Our research shows that while most of the clients of sex workers in South Africa are men, they are a diverse group from all walks of life. Some are violent and abusive towards sex workers. But many are not. Some sex workers report having mutually respectful interactions and contracts with clients.
In our research, very few men self-reported perpetrating violence against sex workers. Most actively distanced themselves from the violence associated with men who pay for sex, making it clear that they did not engage in or condone violence against sex workers.
Based on our research and that of others, we believe that the decriminalisation of clients would have positive spin-offs.
First, recruiting clients who have been identified by sex workers as non-violent and respectful as peer educators could instil and reinforce positive norms among clients.
Second, clients are well placed to serve as whistle-blowers when they notice human rights violations such as human trafficking or child exploitation in the sex industry.
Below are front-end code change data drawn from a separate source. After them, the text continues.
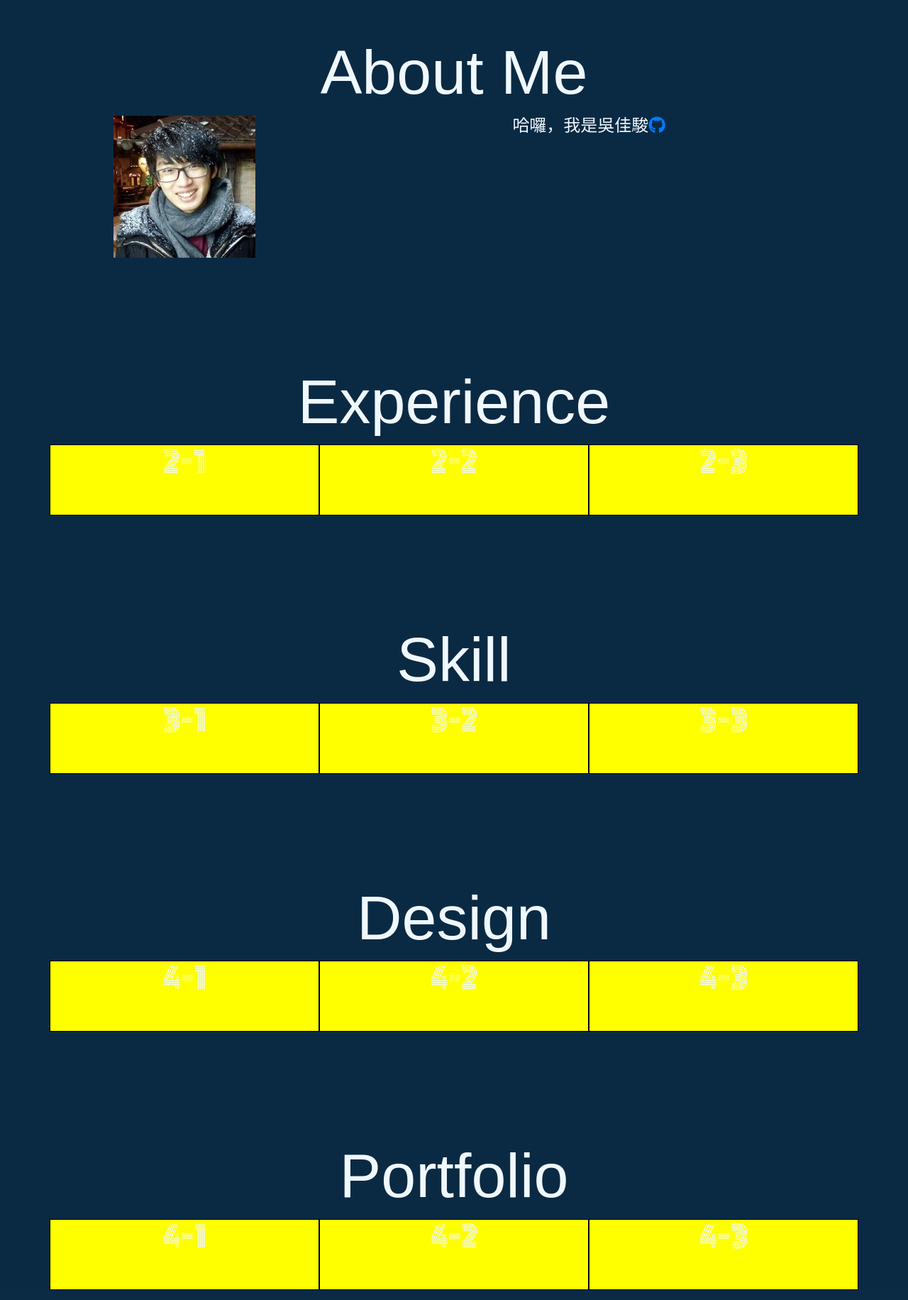
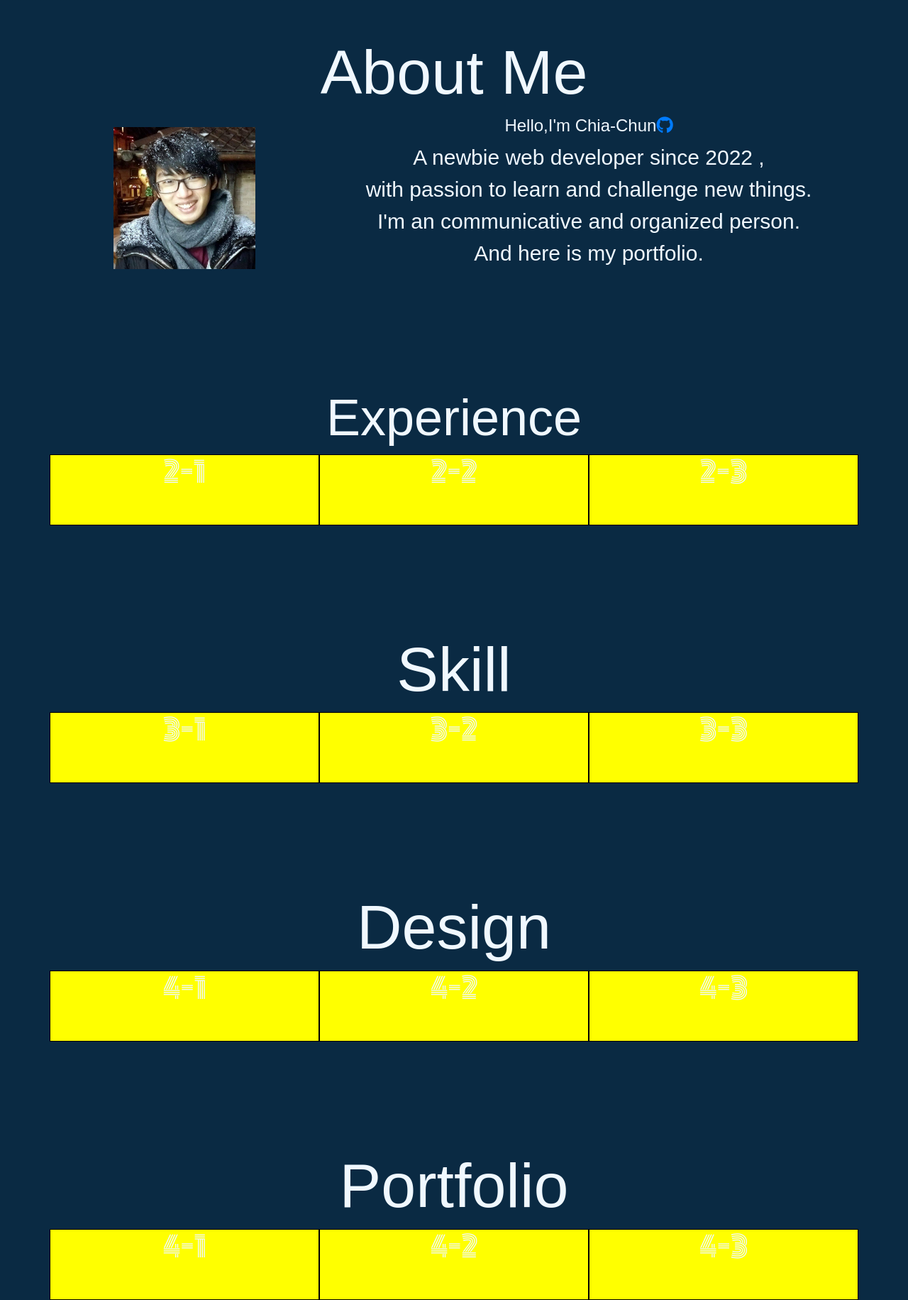
Before and after one commit to jimwu0614/HW_ResumeWork, a PHP site: page / in a window 1280 px wide. Shown: the part 799-2630 px from the top of the page at 71% size. Run offline with PHP 8.4, Linux system fonts and the light colour scheme; some libraries are stand-ins or nearby versions; some web fonts are replaced.

Commit message:
修復前一個吃版BUG 完成自我介紹

```diff
--- a/css/main.css
+++ b/css/main.css
@@ -58,6 +58,12 @@ article{
     color: aliceblue;
 }
 
+.row1{
+    height: auto;
+    align-items: center;
+}
+
+
 .mypic{
     opacity: 0;
     position: relative;
@@ -66,19 +72,15 @@ article{
     height: 20px;
     width: 20px;
     opacity: 0;
-
-
-
 }
 
 .profile{
     opacity: 0;
     position: relative;
     left: 500px;
-    height: 20px;
+    height: auto;
     width: 20px;
     opacity: 0;
-
 }
 
 .mypic {
@@ -91,6 +93,10 @@ article{
 
 }
 
+.profile p{
+    font-family: 'Cadman', sans-serif;
+    font-size: 30px;
+}
 
 /* 區域連接圖片 */
 .rollImg .connect1{
--- a/index.html
+++ b/index.html
@@ -24,6 +24,13 @@
     <link rel="stylesheet" href="https://cdnjs.cloudflare.com/ajax/libs/font-awesome/6.1.1/css/all.min.css"
         integrity="sha512-KfkfwYDsLkIlwQp6LFnl8zNdLGxu9YAA1QvwINks4PhcElQSvqcyVLLD9aMhXd13uQjoXtEKNosOWaZqXgel0g=="
         crossorigin="anonymous" referrerpolicy="no-referrer" />
+
+    <!-- 內文用字形 -->
+    <link href="http://fonts.cdnfonts.com/css/tieng" rel="stylesheet">
+    <link href="http://fonts.cdnfonts.com/css/cadman" rel="stylesheet">
+
+
+
 
     <!-- 引入JQ -->
     <!-- <link rel="stylesheet" href="./js/jquery-3.6.0.min.js"> -->
@@ -94,15 +101,18 @@
   <!-- 內文主體 -->
     <!-- 自我介紹 -->
     <article class="container mt-5" >
-        <div class="row">
+        <div class="row row1">
             <div class="col-12 col-md-12" id="about"><h1 class="display-2">About Me</h1></div>
             <div class="col-12 col-md-4 ">
                 <img class="mypic" id="mypic" src="./img/myPic.jpg" alt="">
             </div>
             <div class="col-12 col-md-8 profile" id="profile">
-                <h4>哈囉，我是吳佳駿<a href="https://github.com/jimwu0614" target="_blank" class="github"><i class="fa-brands fa-github"></i></a></h4>
+                <h4>Hello,I'm Chia-Chun<a href="https://github.com/jimwu0614" target="_blank" class="github"><i class="fa-brands fa-github"></i></a></h4>
                 <p>
-
+                    A newbie web developer since 2022 , <br>
+                    with passion to learn and challenge new things. <br>
+                    I'm an communicative and organized person. <br>
+                    And here is my portfolio. <br>
                 </p>
             </div>
 
@@ -121,7 +131,7 @@
     <!-- 經歷 -->
     <article class="container" id="experience">
         <div class="row">
-            <div class="col-12 col-md-12"><h1 class="display-2">Experience</h1></div>
+            <h1 class="display-3 sm-display-2 col-12 col-md-12">Experience</h1>
             <div class="col-12 col-md-4 bg"><h1>2-1</h1></div>
             <div class="col-12 col-md-4 bg"><h1>2-2</h1></div>
             <div class="col-12 col-md-4 bg"><h1>2-3</h1></div>
--- a/js/fadeslide.js
+++ b/js/fadeslide.js
@@ -17,7 +17,7 @@
                     left: '0px',
                     top: '0px',
                     opacity: "1",
-                    height: '200px',
+
                     width: '200px',
 
                   },1000);
```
Third, clients can be key to reducing HIV transmission. Scaling up antiretroviral therapy among clients of sex workers would avert almost one-fifth of new HIV infections in South Africa over the next decade.
Read more: Why South Africa's HIV prevention programmes should include sex worker clients
The Nordic model is flawed and demonises clients. Putting sex work clients in jail punishes them for buying a service. This is ultimately bad for everyone's health.
The draft bill should be passed as it is and as quickly as possible.
It will make sex work less risky and dangerous, and our society safer.
Marlise Richter, Research fellow, African Centre for Migration & Society, University of the Witwatersrand
Monique Huysamen, Senior Research Associate in Sexual and Reproductive health, Manchester Metropolitan University